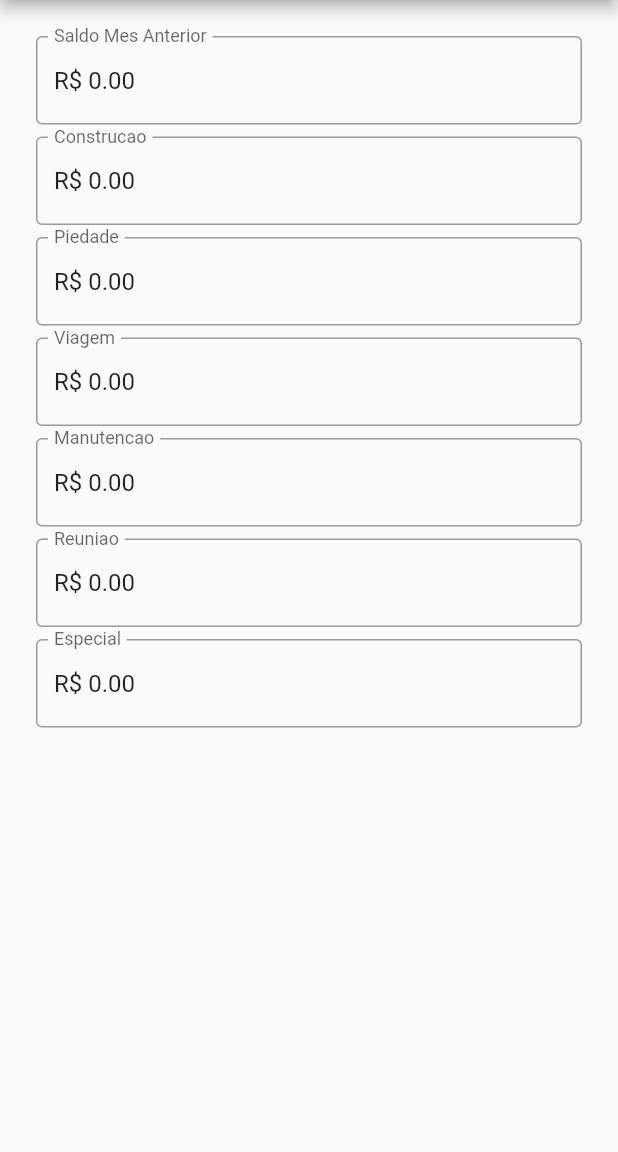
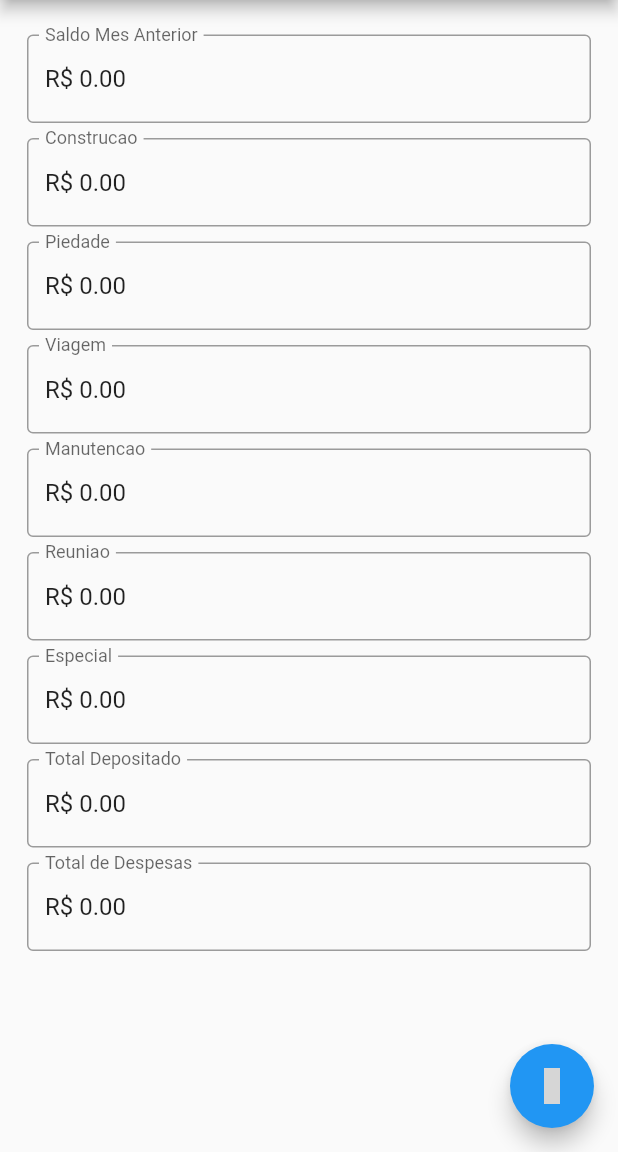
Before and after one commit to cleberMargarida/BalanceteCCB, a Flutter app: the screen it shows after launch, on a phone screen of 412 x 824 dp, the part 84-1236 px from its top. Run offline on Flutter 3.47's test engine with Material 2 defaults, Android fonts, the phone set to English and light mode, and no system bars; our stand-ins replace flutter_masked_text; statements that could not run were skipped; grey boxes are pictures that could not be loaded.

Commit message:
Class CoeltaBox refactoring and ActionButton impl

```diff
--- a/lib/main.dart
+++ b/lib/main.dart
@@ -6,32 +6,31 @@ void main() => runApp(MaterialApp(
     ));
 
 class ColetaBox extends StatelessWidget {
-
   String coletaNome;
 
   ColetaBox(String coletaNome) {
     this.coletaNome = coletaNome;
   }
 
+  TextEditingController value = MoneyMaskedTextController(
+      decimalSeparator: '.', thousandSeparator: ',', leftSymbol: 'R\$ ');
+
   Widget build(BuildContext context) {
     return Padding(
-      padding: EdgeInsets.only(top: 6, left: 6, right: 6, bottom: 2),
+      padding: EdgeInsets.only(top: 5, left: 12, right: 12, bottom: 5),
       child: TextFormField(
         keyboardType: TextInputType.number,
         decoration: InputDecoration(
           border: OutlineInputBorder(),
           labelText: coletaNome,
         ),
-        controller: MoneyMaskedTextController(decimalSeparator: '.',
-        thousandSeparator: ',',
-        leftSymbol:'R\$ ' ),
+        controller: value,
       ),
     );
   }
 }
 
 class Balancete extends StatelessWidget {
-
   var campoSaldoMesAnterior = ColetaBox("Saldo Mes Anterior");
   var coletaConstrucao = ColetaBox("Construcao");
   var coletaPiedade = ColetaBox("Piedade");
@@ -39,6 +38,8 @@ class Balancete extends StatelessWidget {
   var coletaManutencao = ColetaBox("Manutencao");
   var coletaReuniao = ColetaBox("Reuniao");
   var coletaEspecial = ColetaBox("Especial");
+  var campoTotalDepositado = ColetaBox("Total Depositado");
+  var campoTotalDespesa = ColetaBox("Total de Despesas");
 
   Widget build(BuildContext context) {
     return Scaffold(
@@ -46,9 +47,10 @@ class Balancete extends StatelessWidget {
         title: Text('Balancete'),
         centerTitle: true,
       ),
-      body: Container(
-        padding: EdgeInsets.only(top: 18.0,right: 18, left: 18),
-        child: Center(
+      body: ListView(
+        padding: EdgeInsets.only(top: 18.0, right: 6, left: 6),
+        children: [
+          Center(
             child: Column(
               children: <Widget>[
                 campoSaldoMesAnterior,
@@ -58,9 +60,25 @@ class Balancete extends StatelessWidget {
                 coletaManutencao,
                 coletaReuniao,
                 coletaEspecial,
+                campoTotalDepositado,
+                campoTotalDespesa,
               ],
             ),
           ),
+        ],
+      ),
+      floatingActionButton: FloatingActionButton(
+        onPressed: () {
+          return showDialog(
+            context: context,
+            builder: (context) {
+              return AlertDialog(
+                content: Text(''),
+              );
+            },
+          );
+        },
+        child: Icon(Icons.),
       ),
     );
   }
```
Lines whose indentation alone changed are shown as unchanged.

────────

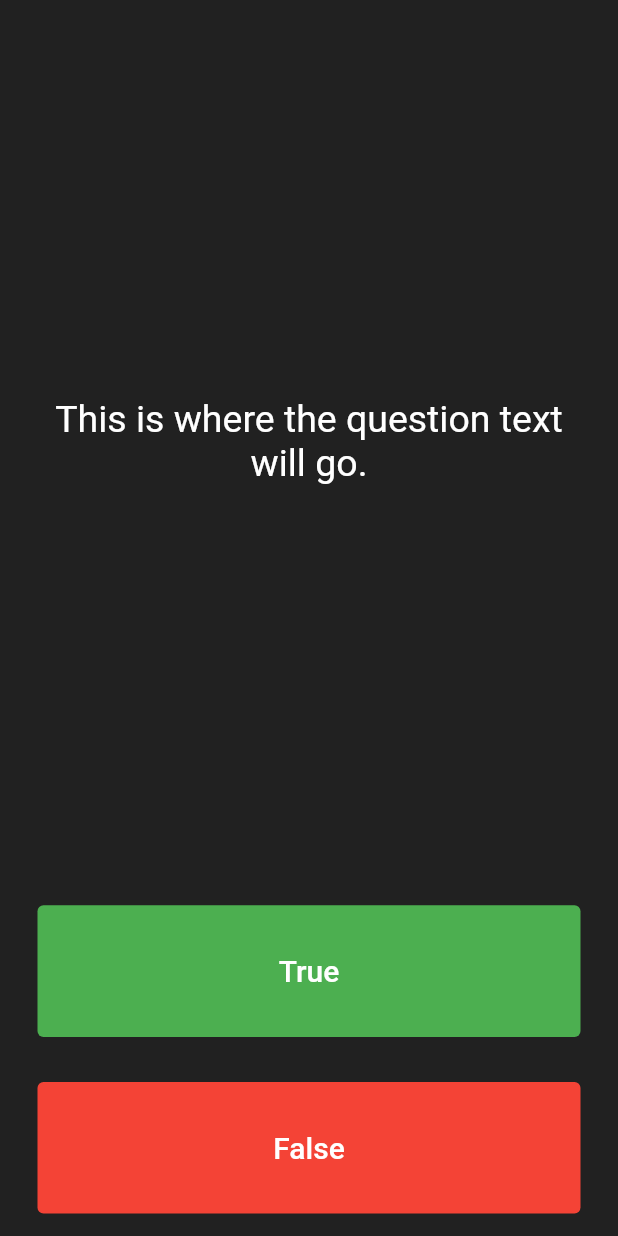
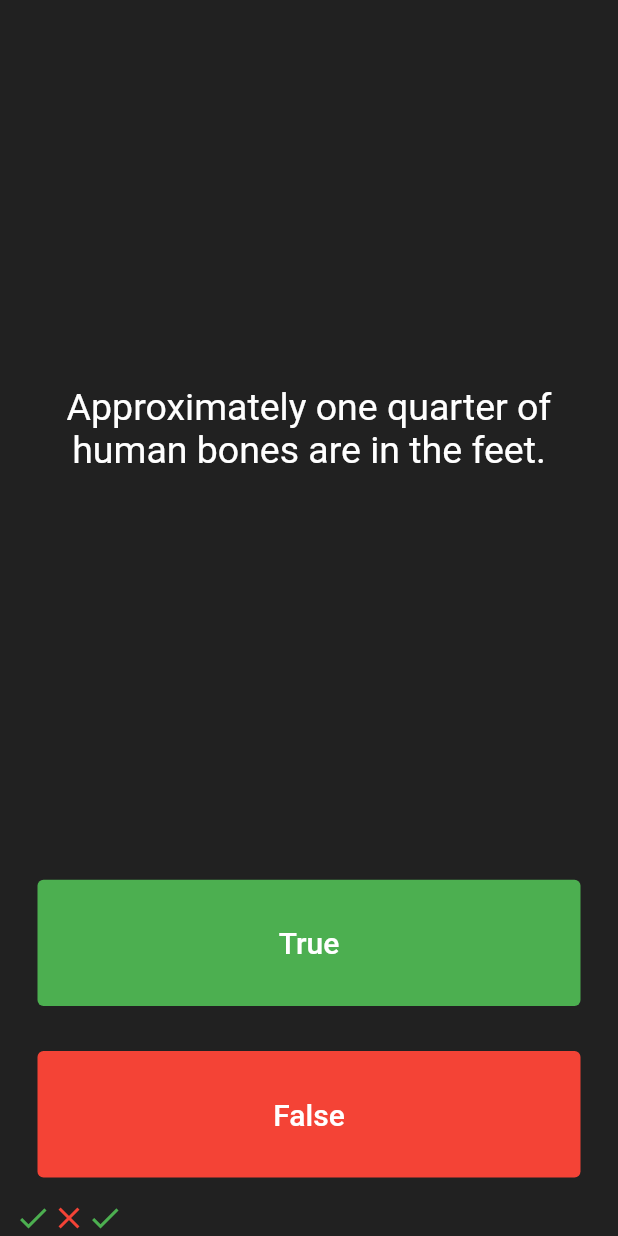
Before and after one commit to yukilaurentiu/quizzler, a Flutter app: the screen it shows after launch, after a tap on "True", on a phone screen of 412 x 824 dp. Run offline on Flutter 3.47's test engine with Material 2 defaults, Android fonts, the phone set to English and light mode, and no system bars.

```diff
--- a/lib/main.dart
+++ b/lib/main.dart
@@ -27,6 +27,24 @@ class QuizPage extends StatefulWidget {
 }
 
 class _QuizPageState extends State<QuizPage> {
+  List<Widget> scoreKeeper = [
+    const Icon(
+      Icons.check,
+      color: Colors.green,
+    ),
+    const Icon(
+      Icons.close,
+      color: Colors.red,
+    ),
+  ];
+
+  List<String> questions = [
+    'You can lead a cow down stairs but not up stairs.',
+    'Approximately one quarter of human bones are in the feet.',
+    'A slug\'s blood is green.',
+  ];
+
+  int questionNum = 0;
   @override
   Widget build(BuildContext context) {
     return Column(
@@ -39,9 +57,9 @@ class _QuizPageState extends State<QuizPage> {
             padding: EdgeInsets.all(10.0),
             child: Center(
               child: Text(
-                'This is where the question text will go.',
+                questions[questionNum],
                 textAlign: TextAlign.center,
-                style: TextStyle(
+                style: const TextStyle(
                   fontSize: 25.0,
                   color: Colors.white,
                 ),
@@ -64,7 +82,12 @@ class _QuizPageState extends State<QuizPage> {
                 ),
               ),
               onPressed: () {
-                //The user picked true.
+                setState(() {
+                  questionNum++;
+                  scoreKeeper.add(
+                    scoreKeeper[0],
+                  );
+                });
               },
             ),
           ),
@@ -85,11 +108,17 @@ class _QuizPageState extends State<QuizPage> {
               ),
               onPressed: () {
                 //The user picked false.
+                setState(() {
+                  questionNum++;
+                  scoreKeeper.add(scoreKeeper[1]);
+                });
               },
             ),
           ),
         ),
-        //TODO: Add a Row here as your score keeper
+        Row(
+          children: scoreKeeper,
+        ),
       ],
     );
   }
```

────────

• **TASK STATEMENT**:
Scan the data above for the word "color" and report every line where it is found.

• **RESPONSE FOR THIS EXERCISE**:
+      color: Colors.green,
+      color: Colors.red,
                   color: Colors.white,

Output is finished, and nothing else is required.